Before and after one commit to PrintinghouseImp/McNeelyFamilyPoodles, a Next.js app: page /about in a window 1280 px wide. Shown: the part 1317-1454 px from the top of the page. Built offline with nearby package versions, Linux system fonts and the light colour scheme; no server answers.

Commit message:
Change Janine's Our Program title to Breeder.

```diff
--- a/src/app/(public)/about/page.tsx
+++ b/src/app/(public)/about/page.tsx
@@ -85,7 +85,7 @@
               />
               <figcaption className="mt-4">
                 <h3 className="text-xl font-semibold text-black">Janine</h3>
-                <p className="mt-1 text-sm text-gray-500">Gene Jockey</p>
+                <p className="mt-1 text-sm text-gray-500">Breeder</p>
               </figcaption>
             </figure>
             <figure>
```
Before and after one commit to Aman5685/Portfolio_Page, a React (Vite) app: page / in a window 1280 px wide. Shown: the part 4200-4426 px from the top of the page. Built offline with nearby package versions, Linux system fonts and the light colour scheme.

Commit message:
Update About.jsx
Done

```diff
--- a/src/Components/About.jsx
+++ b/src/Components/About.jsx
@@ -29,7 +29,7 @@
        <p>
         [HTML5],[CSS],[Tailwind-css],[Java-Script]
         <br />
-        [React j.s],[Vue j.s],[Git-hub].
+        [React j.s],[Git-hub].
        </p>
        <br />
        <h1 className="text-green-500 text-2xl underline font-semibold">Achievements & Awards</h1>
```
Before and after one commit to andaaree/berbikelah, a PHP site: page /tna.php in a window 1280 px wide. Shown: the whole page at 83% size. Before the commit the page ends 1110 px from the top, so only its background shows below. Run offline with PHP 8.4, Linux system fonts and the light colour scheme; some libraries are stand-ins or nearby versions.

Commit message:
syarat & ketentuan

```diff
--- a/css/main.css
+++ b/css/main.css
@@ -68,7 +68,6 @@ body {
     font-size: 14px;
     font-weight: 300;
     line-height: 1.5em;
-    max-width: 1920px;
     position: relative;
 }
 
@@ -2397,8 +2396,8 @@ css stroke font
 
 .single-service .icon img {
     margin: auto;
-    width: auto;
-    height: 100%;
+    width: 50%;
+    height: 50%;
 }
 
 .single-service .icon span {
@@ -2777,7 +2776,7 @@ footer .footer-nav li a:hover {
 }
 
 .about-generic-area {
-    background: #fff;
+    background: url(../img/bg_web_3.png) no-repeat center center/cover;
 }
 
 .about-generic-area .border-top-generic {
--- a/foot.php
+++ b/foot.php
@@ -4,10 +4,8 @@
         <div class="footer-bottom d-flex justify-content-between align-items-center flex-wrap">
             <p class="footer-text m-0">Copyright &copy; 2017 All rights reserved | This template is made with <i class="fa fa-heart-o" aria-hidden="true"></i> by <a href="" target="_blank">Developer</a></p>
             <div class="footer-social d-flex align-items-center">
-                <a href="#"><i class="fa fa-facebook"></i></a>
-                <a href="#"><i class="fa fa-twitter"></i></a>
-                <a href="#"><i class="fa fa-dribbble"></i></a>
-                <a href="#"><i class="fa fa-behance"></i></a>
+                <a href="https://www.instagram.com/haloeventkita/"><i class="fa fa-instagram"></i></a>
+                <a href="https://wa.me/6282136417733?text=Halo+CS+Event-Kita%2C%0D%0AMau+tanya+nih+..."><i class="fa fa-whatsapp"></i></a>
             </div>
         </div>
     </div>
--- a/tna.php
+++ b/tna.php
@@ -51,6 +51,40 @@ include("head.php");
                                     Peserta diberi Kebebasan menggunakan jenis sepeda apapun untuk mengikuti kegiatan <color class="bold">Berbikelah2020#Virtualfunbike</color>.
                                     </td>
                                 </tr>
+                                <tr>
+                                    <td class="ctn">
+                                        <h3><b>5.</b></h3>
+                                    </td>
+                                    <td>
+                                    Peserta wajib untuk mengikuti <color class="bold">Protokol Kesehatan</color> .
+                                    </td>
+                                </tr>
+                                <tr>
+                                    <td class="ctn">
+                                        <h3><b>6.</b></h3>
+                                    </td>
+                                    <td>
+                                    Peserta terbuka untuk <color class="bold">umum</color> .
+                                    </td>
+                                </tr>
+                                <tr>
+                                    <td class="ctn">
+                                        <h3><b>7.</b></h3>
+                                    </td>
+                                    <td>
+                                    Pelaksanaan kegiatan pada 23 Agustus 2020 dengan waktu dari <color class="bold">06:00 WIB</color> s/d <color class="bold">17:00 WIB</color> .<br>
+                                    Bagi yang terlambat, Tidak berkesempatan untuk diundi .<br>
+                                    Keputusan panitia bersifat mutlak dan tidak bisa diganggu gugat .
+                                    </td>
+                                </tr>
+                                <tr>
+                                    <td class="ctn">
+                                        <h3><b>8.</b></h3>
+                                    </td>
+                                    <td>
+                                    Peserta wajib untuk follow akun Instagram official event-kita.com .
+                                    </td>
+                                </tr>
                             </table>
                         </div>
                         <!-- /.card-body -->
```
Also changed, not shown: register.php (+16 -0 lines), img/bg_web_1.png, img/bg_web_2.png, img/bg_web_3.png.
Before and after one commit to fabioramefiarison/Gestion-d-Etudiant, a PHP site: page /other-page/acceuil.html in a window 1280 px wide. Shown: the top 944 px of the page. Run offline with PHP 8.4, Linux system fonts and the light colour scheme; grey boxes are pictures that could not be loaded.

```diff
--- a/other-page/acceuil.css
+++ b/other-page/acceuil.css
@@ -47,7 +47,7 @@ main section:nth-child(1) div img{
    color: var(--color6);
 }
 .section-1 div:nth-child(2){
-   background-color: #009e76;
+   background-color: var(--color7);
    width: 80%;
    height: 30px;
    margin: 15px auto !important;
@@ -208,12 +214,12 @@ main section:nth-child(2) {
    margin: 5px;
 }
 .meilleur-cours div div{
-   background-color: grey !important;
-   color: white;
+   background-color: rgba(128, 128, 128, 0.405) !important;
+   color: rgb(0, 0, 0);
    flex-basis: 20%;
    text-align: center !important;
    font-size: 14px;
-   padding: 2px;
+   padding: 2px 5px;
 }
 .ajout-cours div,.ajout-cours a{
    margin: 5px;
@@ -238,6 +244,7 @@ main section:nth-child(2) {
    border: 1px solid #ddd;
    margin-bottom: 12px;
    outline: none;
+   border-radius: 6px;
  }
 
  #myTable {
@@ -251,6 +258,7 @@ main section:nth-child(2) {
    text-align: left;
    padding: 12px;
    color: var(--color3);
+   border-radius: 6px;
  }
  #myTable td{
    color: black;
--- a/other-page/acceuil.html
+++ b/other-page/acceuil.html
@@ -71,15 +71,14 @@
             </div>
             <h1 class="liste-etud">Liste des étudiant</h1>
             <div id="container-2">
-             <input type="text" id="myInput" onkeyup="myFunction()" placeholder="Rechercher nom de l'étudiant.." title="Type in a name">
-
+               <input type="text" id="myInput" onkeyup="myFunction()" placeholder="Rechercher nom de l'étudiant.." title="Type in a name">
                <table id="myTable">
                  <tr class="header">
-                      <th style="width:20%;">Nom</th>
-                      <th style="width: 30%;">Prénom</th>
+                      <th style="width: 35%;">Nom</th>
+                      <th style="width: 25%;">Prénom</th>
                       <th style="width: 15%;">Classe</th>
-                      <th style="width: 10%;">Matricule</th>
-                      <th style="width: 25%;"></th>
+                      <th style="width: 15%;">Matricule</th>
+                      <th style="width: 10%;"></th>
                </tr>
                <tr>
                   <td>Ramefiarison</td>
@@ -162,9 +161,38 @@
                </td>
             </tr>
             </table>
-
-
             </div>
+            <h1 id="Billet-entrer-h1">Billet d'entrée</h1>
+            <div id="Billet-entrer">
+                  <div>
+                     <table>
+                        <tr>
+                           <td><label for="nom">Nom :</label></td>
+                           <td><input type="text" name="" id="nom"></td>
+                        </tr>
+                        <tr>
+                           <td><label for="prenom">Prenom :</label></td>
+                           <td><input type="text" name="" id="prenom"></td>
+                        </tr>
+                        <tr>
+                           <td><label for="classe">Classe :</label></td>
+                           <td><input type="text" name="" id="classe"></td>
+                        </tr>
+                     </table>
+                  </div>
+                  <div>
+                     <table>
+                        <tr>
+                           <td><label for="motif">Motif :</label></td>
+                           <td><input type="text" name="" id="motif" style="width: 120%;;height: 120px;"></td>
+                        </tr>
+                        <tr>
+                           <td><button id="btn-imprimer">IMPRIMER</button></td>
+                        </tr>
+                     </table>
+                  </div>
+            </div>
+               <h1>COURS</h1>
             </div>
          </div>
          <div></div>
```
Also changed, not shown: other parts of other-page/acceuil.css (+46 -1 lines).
──────────
Each line containing the word "important" needs to be copied from the data above.

* OUTPUT FOR THIS TASK
    margin: 15px auto !important;
-   background-color: grey !important;
+   background-color: rgba(128, 128, 128, 0.405) !important;
    text-align: center !important;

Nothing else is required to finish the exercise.